Specialists and generalists do share a common trait; each performs a bit of thinking and a bit of doing to what’s required of them.
Specialists are individuals who have honed a deep set of hard skills in a particular field of expertise. These skills are unique to performing certain job functions and can be acquired from formal education or from work environments. Specialists know these hard skills backwards and forwards; they have become acquainted with nearly every possible scenario in performing those functions. As a result, they are considered reliable because they help solve problems for people in that line of work.

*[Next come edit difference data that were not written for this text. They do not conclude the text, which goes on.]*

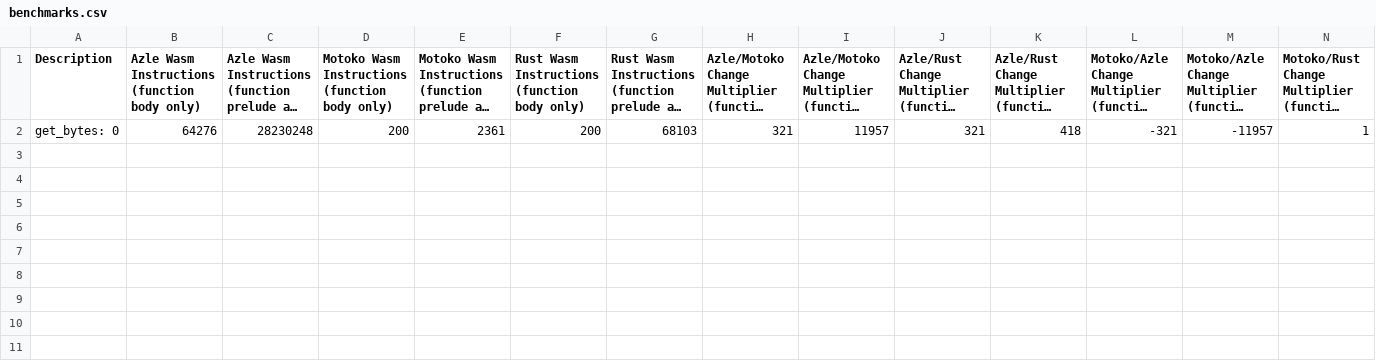
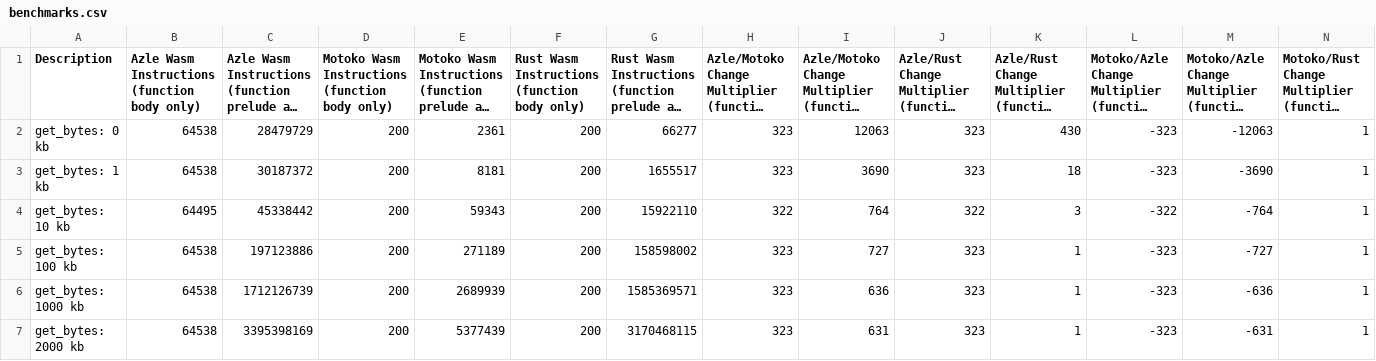
Before and after one commit to demergent-labs/azle, a CSV file: examples/bytes/benchmarks.csv, drawn as a sheet; only a part is shown; long unchanged cells end in …; removed rows and columns are numbered as before the commit, all else as after; rows hold the shown columns only; the diff names each change by its address in the sheet, - before the commit and + after, or states it on an @@ line.

Commit message:
finish up bytes benchmarks

```diff
--- a/examples/bytes/benchmarks.csv
+++ b/examples/bytes/benchmarks.csv
-row 2: get_bytes: 0 | 64276 | 28230248 | 200 | 2361 | 200 | 68103 | 321 | 11957 | 321 | 418 | -321 | -11957 | 1
+row 2: get_bytes: 0 kb | 64538 | 28479729 | 200 | 2361 | 200 | 66277 | 323 | 12063 | 323 | 430 | -323 | -12063 | 1
+row 3: get_bytes: 1 kb | 64538 | 30187372 | 200 | 8181 | 200 | 1655517 | 323 | 3690 | 323 | 18 | -323 | -3690 | 1
+row 4: get_bytes: 10 kb | 64495 | 45338442 | 200 | 59343 | 200 | 15922110 | 322 | 764 | 322 | 3 | -322 | -764 | 1
+row 5: get_bytes: 100 kb | 64538 | 197123886 | 200 | 271189 | 200 | 158598002 | 323 | 727 | 323 | 1 | -323 | -727 | 1
+row 6: get_bytes: 1000 kb | 64538 | 1712126739 | 200 | 2689939 | 200 | 1585369571 | 323 | 636 | 323 | 1 | -323 | -636 | 1
+row 7: get_bytes: 2000 kb | 64538 | 3395398169 | 200 | 5377439 | 200 | 3170468115 | 323 | 631 | 323 | 1 | -323 | -631 | 1
```
Also changed, not shown: 4 other files.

The world is awash with business consultants. Industry numbers continue to grow and show no signs of slowing. Add to this, traditional consulting models are under renewed and intense pressure to achieve promised value like never before. Can the humble role of the independent consultant offer relief for starved businesses in search of qualitative delivery? And on a related note, why is it that so many businesses who use consultants continue to feel like they didn’t receive the value they were after?

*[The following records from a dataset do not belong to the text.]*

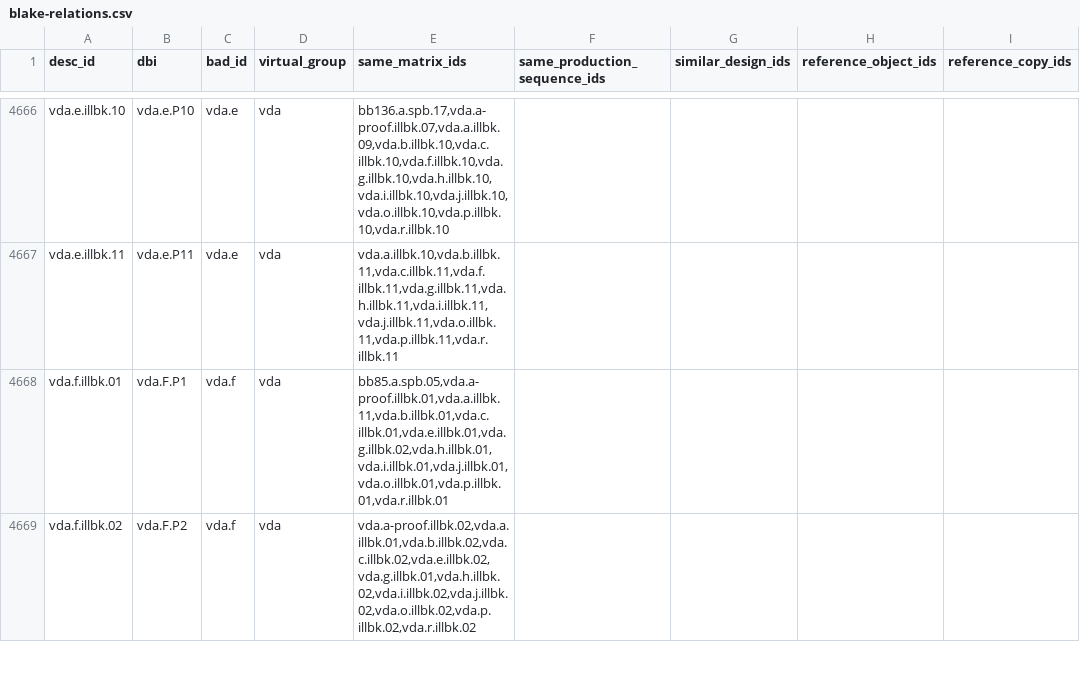
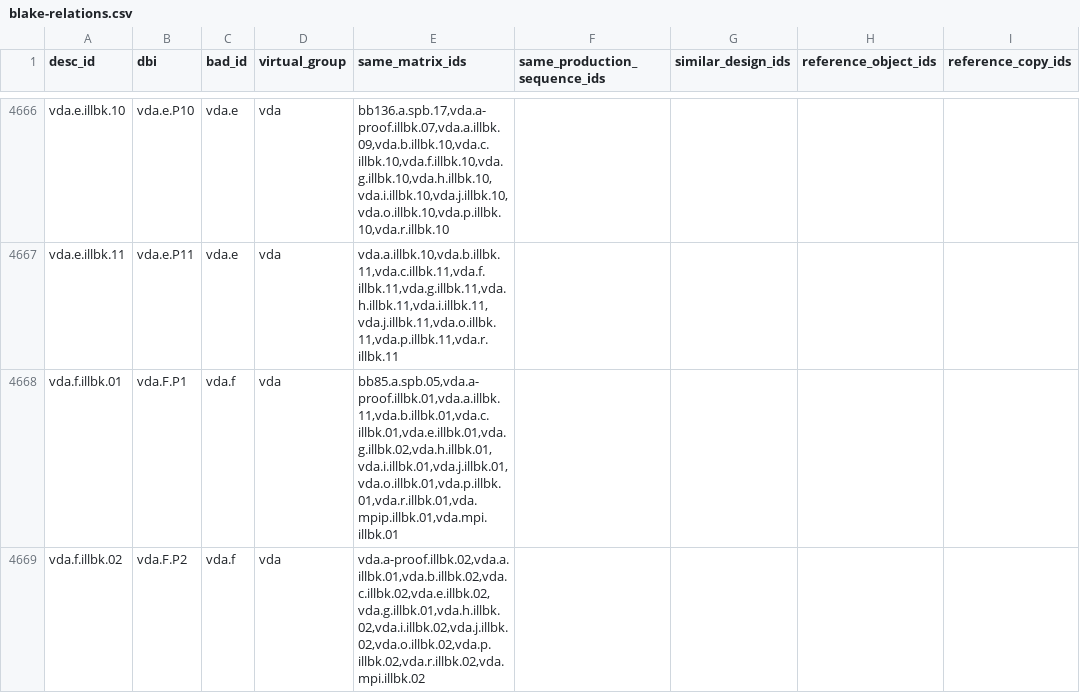
Before and after one commit to blakearchive/data, a CSV file: csv/blake-relations.csv, drawn as a sheet; only a part is shown, gaps mark what is left out; the diff covers the shown part only; the diff names each change by its address in the sheet, - before the commit and + after, or states it on an @@ line.

```diff
--- a/csv/blake-relations.csv
+++ b/csv/blake-relations.csv
-E4668 (same_matrix_ids): bb85.a.spb.05,vda.a-proof.illbk.01,vda.a.illbk.11,vda.b.illbk.01,vda.c.illbk.01,vda.e.illbk.01,vda.g.illbk.02,vda.h.illbk.01,vda.i.illbk.01,vda.j.illbk.01,vda.o.illbk.01,vda.p.illbk.01,vda.r.illbk.01
+E4668 (same_matrix_ids): bb85.a.spb.05,vda.a-proof.illbk.01,vda.a.illbk.11,vda.b.illbk.01,vda.c.illbk.01,vda.e.illbk.01,vda.g.illbk.02,vda.h.illbk.01,vda.i.illbk.01,vda.j.illbk.01,vda.o.illbk.01,vda.p.illbk.01,vda.r.illbk.01,vda.mpip.illbk.01,vda.mpi.illbk.01
-E4669 (same_matrix_ids): vda.a-proof.illbk.02,vda.a.illbk.01,vda.b.illbk.02,vda.c.illbk.02,vda.e.illbk.02,vda.g.illbk.01,vda.h.illbk.02,vda.i.illbk.02,vda.j.illbk.02,vda.o.illbk.02,vda.p.illbk.02,vda.r.illbk.02
+E4669 (same_matrix_ids): vda.a-proof.illbk.02,vda.a.illbk.01,vda.b.illbk.02,vda.c.illbk.02,vda.e.illbk.02,vda.g.illbk.01,vda.h.illbk.02,vda.i.illbk.02,vda.j.illbk.02,vda.o.illbk.02,vda.p.illbk.02,vda.r.illbk.02,vda.mpi.illbk.02
```
Also changed, not shown: 36 edited cells elsewhere in this file.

This whitepaper examines these questions and more. It's time to rethink the brief or narrative in terms of what 'type' of consultant will your business benefit most from.
This distinguishing difference, based on an opposing set of individual characteristics, is key to rethinking the value proposition to clients. Businesses that address this will discover a new wealth of untapped knowledge and expertise that until recently, has largely remained hidden from their view.
The views expressed in this whitepaper or resource are those of the author and do not represent the views of the Expert360 organisation, any employers, or any other entity that is affiliated with the author. Assumptions made in the analysis are not reflective of the position of any entity other than the author's own views.